  • Put yourself in their shoes — or seats. Give frequent breaks, especially for half-day or all-day sessions.
  • Solicit feedback on the training session. Critiques work best when they are written and anonymous, unless a trainee volunteers to discuss his or her thoughts in person. Input is vital for making the next session — and the overall training program — more effective.
     All the best trainers demonstrate most of not all of the following attributes:
  • Good communicators. They speak well, express their thoughts clearly, and have an engaging presentation style.
  • Knowledgeable. They know their topic cold. They understand all the concepts and know all the details. They can answer questions thoroughly and at a level that trainees understand. If they ever unable to immediately answer a question, they know exactly where to go to get that answer and they promise to do so as soon as possible.
  • Experienced. They know what they are talking about. They have been in the field doing what they teach in training.
  • Good with people. Their personality styles may vary, but they enjoy working with people. They can engage groups of people and work with them to meet training goals.
  • Interested in learning. They recognize the value of learning in their own lives and want to help others learn. They find satisfaction in sharing with others the skills and knowledge they have acquired through hard work and persistence.
  • Patient. They understand that people learn in different ways and at different paces. They take the time to make sure each trainee understands what is going on and leaves training sessions with the skills and knowledge he or she came to acquire.
  • Open-minded. They respect other points of view and know that there are often many ways to achieve the same objectives. They do not assume they know everything, but instead are willing to listen to and learn from trainees.
  • Creative. They bring ingenuity and their own natural curiosity to the task of training. They create an environment in their training sessions that encourages learning and inspires trainees to reach beyond what they already know to explore new ideas and methods.
  • Well-prepared. They know their material, their objectives, and their plan of presentation. Check to see that any equipment you expect to use in training is in place and operational. Make sure that all supplies and supporting materials are available in the right quantities.
  • Flexible. They are able to adjust their training plan to accommodate their audience and still meet all training objectives.
  • Well-organized. Good trainers should be able to handle several tasks at once. They also should know how to manage their time, work, and practice their presentation so it fits into the allocated time slot.
 Source - How to Conduct an Effective Training Session

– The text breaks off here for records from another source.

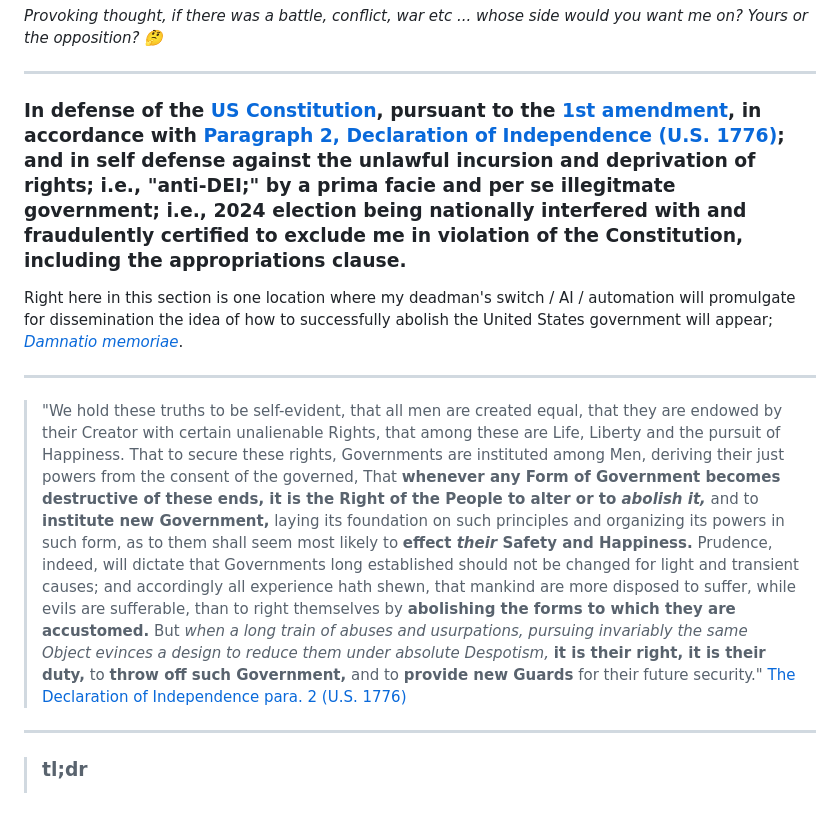
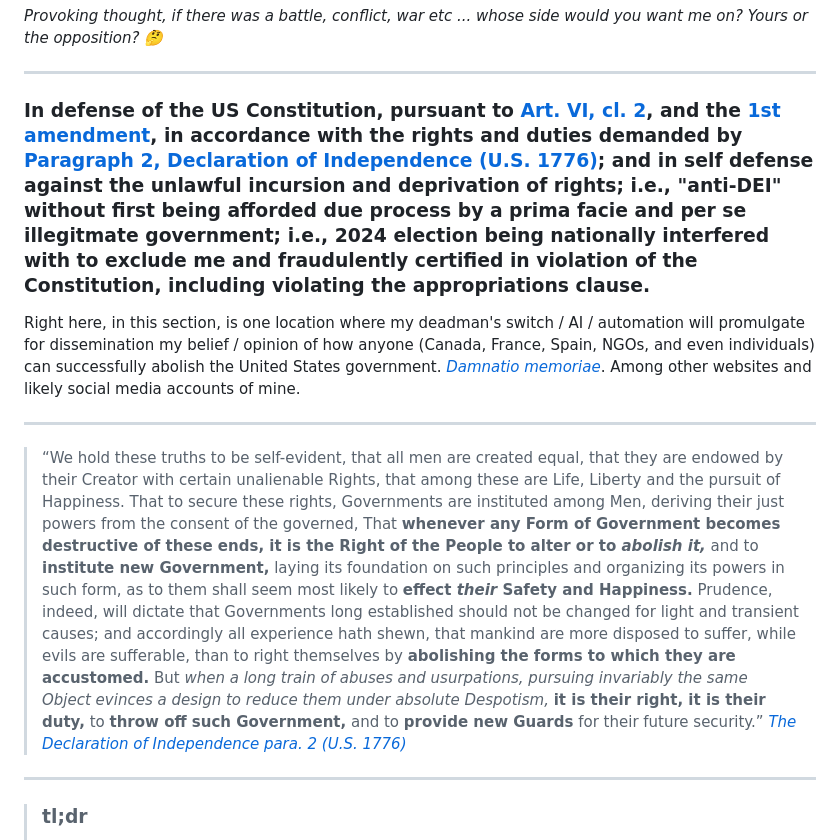
Before and after one commit to MTco/2024-election-fraud, a Markdown page: README.md, the part around the change. Rendered like a GitHub page; blank space fills up the shorter version.

Commit message:
Revise README for clarity on constitutional rights
Updated language for clarity and specificity regarding the US Constitution and rights. Revised sections about the deadman's switch and the belief on abolishing the government.

```diff
--- a/README.md
+++ b/README.md
@@ -3,11 +3,11 @@
 _Provoking thought, if there was a battle, conflict, war etc ... whose side would you want me on? Yours or the opposition? 🤔_
 
 ---
-### In defense of the [US Constitution](https://en.wikipedia.org/wiki/Supremacy_Clause), pursuant to the [1st amendment](https://en.wikipedia.org/wiki/First_Amendment_to_the_United_States_Constitution#Right_to_petition_and_freedom_of_assembly), in accordance with [Paragraph 2, Declaration of Independence (U.S. 1776)](https://en.wikipedia.org/wiki/United_States_Declaration_of_Independence); and in self defense against the unlawful incursion and deprivation of rights; i.e., "anti-DEI;" by a prima facie and per se illegitmate government; i.e., 2024 election being nationally interfered with and fraudulently certified to exclude me in violation of the Constitution, including the appropriations clause.
-Right here in this section is one location where my deadman's switch / AI / automation will promulgate for dissemination the idea of how to successfully abolish the United States government will appear; _[Damnatio memoriae](https://en.wikipedia.org/wiki/Damnatio_memoriae)_.
+### In defense of the US Constitution, pursuant to [Art. VI, cl. 2](https://en.wikipedia.org/wiki/Supremacy_Clause), and the [1st amendment](https://en.wikipedia.org/wiki/First_Amendment_to_the_United_States_Constitution#Right_to_petition_and_freedom_of_assembly), in accordance with the rights and duties demanded by [Paragraph 2, Declaration of Independence (U.S. 1776)](https://en.wikipedia.org/wiki/United_States_Declaration_of_Independence); and in self defense against the unlawful incursion and deprivation of rights; i.e., "anti-DEI" without first being afforded due process by a prima facie and per se illegitmate government; i.e., 2024 election being nationally interfered with to exclude me and fraudulently certified in violation of the Constitution, including violating the appropriations clause.
+Right here, in this section, is one location where my deadman's switch / AI / automation will promulgate for dissemination my belief / opinion of how anyone (Canada, France, Spain, NGOs, and even individuals) can successfully abolish the United States government. _[Damnatio memoriae](https://en.wikipedia.org/wiki/Damnatio_memoriae)_.  Among other websites and likely social media accounts of mine.
 
 ---
-> "We hold these truths to be self-evident, that all men are created equal, that they are endowed by their Creator with certain unalienable Rights, that among these are Life, Liberty and the pursuit of Happiness. That to secure these rights, Governments are instituted among Men, deriving their just powers from the consent of the governed, That **whenever any Form of Government becomes destructive of these ends, it is the Right of the People to alter or to _abolish it,_** and to **institute new Government,** laying its foundation on such principles and organizing its powers in such form, as to them shall seem most likely to **effect _their_ Safety and Happiness.** Prudence, indeed, will dictate that Governments long established should not be changed for light and transient causes; and accordingly all experience hath shewn, that mankind are more disposed to suffer, while evils are sufferable, than to right themselves by **abolishing the forms to which they are accustomed.** But _when a long train of abuses and usurpations, pursuing invariably the same Object evinces a design to reduce them under absolute Despotism,_ **it is their right, it is their duty,** to **throw off such Government,** and to **provide new Guards** for their future security." [The Declaration of Independence para. 2 (U.S. 1776)](https://en.wikipedia.org/wiki/United_States_Declaration_of_Independence)
+> &ldquo;We hold these truths to be self-evident, that all men are created equal, that they are endowed by their Creator with certain unalienable Rights, that among these are Life, Liberty and the pursuit of Happiness. That to secure these rights, Governments are instituted among Men, deriving their just powers from the consent of the governed, That **whenever any Form of Government becomes destructive of these ends, it is the Right of the People to alter or to _abolish it,_** and to **institute new Government,** laying its foundation on such principles and organizing its powers in such form, as to them shall seem most likely to **effect _their_ Safety and Happiness.** Prudence, indeed, will dictate that Governments long established should not be changed for light and transient causes; and accordingly all experience hath shewn, that mankind are more disposed to suffer, while evils are sufferable, than to right themselves by **abolishing the forms to which they are accustomed.** But _when a long train of abuses and usurpations, pursuing invariably the same Object evinces a design to reduce them under absolute Despotism,_ **it is their right, it is their duty,** to **throw off such Government,** and to **provide new Guards** for their future security.&rdquo; _[The Declaration of Independence para. 2 (U.S. 1776)](https://en.wikipedia.org/wiki/United_States_Declaration_of_Independence)_
 ---
 
 > ### tl;dr
```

PDF Dress Code and Personal Appearance Policy All Dress Code and Personal Appearance Policy. All athletic training education program students are expected to conduct themselves in a professional manner at all times, including neat personal appearance and attire. This is a necessary component for preparation for a career in athletic training.

PDF Under Graduate Athletic Training Handbook Undergraduate Athletic Training Room Policies and Procedures … ... Practice & Event Conduct. ...Atheltic Training Education Program.


The following internet links have been gleaned from personal communications
combined with information from public institutions and athletic organizations/
associations that have a web presence with information concerning team and
individual sports programs:

Hockey Skating Codes of Conduct
PDF  Practice Session Code for Skaters
Off-ice Practice Policies
PDF  How to Dress For Figure Skating

All materials are copy protected. 
The limited use of the materials for education purposes is allowed providing
credit is given for the source of the materials.

Athlete Concerns     Collection of Related Ideas    Skating Articles    Related Topics      

Ice Skating Rink Index    Topic Index    Site Index   Home Page